WHAT IS REQUIRED =
Filter the lines below, copying only those with the string "deactivate".

[Before-and-after change data]
* * * * * * * * *

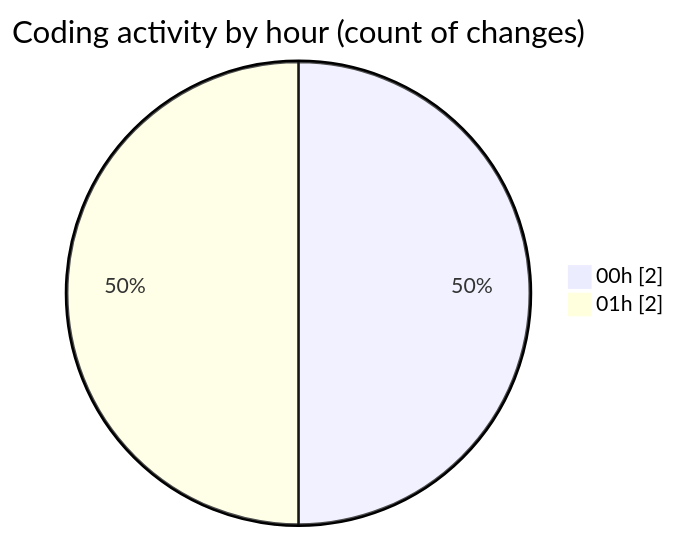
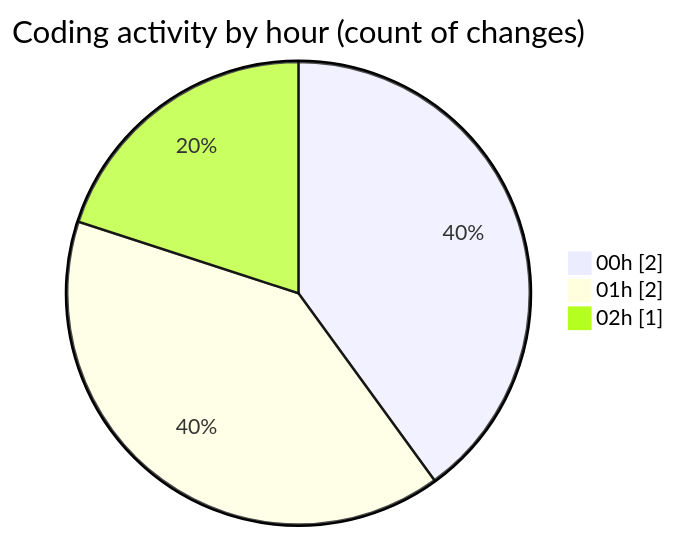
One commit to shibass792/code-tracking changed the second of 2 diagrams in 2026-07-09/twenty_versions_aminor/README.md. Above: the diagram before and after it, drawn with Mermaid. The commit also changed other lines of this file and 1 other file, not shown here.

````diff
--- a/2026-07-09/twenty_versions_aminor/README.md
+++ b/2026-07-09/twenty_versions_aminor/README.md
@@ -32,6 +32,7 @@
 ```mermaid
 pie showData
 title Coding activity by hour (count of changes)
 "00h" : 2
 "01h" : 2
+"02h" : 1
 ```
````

* * * * * * * * *

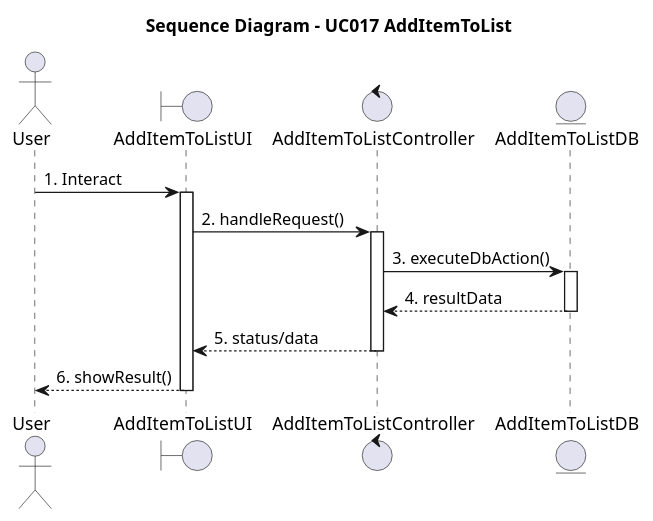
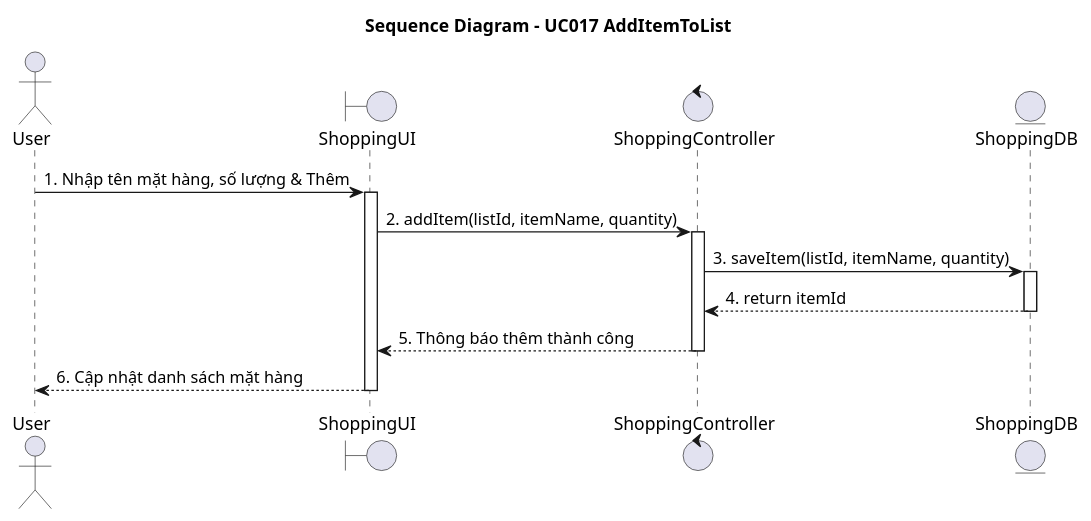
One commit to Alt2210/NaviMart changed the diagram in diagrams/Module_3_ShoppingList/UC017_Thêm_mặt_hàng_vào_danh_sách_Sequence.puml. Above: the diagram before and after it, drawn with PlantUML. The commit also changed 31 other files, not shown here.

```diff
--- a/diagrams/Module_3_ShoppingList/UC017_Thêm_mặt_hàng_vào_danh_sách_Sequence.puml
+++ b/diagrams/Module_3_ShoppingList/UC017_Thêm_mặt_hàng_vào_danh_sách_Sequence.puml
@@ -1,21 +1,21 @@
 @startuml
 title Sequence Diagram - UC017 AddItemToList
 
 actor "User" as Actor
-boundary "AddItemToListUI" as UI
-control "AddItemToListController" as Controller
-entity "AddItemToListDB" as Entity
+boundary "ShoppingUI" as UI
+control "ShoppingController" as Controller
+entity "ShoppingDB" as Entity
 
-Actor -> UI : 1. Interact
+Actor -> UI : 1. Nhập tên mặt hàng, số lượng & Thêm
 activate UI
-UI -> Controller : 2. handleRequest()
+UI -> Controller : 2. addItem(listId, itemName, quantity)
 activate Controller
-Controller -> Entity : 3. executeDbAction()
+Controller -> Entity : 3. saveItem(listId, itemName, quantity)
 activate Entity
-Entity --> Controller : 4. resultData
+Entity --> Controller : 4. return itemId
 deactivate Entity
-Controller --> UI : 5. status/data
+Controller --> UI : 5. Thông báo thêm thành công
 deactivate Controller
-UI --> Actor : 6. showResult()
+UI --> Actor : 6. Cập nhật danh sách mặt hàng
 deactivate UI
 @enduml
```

* * * * * * * * *

EXERCISE RESULT =
 deactivate Entity
 deactivate Controller
 deactivate UI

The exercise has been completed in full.